▶ _Instructions for the task_:
Scan the records for lines with the word "ClassesComp", and copy every such line.

___ Available records

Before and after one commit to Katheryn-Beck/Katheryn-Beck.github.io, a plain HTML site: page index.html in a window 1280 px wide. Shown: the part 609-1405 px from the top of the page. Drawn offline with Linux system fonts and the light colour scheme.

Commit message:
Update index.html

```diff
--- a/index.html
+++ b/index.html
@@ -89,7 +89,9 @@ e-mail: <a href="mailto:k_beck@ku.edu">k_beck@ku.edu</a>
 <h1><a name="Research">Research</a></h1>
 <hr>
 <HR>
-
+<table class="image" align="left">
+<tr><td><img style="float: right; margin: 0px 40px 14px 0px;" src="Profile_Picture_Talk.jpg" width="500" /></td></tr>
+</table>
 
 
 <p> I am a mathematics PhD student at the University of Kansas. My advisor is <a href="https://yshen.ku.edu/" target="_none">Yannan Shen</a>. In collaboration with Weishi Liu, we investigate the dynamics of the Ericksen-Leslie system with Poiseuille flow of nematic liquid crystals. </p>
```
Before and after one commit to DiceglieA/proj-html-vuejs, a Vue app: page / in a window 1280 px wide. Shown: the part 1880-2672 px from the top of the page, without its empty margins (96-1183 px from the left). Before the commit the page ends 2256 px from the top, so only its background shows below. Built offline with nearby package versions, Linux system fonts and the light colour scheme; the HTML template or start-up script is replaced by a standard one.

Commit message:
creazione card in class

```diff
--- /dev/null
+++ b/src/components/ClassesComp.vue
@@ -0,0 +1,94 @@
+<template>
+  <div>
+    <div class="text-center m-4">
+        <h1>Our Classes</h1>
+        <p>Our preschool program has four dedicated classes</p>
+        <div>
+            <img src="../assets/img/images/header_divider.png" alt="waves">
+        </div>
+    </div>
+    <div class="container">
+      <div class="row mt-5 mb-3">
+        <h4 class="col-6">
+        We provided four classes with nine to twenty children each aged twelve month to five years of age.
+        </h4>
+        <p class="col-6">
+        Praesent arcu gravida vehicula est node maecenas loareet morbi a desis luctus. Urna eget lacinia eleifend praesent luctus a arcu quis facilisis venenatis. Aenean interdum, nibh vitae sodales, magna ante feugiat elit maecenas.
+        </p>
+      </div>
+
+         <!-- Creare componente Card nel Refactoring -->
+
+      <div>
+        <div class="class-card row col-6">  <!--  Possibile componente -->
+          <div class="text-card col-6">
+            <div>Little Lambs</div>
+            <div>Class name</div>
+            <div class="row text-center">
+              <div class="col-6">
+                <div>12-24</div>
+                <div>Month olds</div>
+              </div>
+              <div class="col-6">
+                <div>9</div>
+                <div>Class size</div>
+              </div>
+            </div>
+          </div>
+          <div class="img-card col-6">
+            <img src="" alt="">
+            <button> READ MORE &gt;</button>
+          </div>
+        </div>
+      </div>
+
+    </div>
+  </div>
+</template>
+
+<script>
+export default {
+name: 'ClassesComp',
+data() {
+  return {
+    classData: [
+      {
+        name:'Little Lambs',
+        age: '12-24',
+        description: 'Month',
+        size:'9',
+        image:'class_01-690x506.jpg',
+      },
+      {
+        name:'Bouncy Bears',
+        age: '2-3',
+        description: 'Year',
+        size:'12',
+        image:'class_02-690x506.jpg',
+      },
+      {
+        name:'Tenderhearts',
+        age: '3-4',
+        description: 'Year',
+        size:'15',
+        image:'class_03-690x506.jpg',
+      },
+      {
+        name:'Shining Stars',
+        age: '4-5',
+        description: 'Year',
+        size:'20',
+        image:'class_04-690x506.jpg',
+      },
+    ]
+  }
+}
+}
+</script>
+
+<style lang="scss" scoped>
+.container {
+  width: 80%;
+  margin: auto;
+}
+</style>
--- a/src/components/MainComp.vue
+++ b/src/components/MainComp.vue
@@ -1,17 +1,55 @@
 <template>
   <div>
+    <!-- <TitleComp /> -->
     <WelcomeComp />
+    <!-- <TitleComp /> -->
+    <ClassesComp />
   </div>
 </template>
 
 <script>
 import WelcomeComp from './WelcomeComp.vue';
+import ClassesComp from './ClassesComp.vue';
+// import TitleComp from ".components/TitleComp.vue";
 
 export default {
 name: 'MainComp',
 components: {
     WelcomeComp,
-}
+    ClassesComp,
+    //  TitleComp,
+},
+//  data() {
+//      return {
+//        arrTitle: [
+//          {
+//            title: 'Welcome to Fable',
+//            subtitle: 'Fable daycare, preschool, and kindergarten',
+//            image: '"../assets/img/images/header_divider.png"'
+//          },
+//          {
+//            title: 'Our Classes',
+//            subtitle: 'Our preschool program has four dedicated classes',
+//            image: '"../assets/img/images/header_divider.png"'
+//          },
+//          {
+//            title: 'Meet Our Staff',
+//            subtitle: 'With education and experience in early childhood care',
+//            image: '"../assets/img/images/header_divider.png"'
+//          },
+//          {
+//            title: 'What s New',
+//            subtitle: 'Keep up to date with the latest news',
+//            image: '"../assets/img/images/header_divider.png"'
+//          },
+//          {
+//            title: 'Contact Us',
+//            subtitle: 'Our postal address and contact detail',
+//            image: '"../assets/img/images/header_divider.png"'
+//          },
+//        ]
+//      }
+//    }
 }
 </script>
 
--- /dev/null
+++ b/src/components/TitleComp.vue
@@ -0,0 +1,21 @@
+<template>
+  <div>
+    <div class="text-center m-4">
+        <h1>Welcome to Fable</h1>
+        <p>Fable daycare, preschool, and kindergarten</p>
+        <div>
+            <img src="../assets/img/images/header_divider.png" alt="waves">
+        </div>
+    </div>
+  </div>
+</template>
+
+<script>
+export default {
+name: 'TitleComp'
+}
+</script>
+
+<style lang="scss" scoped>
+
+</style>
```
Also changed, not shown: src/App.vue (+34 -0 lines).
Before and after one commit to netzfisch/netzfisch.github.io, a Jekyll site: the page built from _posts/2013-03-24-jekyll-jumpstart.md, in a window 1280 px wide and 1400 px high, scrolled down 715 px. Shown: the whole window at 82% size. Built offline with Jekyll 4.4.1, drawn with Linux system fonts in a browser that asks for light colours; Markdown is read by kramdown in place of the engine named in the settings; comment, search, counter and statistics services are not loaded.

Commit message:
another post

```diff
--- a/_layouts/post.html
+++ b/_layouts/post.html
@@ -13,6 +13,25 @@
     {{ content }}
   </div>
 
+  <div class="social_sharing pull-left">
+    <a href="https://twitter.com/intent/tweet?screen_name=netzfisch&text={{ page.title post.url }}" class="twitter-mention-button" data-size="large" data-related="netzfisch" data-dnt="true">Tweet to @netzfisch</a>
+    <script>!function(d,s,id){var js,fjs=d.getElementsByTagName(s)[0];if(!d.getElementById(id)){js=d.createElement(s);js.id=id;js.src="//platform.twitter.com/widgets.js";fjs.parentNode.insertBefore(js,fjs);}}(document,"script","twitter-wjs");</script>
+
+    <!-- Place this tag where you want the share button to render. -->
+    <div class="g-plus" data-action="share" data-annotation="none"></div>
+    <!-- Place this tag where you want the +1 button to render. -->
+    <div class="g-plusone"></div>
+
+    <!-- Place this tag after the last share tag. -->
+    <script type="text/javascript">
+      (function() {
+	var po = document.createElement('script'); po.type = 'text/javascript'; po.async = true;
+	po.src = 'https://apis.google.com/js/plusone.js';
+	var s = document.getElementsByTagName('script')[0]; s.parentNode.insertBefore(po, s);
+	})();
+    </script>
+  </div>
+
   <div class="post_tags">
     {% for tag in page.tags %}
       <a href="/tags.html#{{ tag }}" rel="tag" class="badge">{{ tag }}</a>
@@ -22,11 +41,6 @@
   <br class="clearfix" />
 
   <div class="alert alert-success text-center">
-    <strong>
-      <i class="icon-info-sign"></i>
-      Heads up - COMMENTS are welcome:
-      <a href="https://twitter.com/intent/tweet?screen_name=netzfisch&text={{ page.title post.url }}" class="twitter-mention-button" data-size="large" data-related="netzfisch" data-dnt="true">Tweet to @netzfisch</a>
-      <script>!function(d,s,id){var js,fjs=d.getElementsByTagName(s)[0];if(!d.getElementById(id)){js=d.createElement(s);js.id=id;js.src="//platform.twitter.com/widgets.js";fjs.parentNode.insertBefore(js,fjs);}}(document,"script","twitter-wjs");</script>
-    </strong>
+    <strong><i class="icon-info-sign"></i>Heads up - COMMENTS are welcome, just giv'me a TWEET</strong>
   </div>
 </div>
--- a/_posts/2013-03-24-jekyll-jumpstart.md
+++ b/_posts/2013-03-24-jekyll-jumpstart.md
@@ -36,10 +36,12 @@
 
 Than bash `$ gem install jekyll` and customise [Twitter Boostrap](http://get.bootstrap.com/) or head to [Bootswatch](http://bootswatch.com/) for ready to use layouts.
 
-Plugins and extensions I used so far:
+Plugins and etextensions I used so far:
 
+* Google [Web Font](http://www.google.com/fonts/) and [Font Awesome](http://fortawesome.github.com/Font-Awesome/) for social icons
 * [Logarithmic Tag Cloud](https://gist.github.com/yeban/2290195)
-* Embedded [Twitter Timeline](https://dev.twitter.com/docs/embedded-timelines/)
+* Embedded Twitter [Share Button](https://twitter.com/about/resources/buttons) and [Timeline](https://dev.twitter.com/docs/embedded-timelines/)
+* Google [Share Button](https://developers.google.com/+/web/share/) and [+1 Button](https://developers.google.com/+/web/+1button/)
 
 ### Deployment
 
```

______

▶ _Exercise solution_:
+++ b/src/components/ClassesComp.vue
+name: 'ClassesComp',
+    <ClassesComp />
+import ClassesComp from './ClassesComp.vue';
+    ClassesComp,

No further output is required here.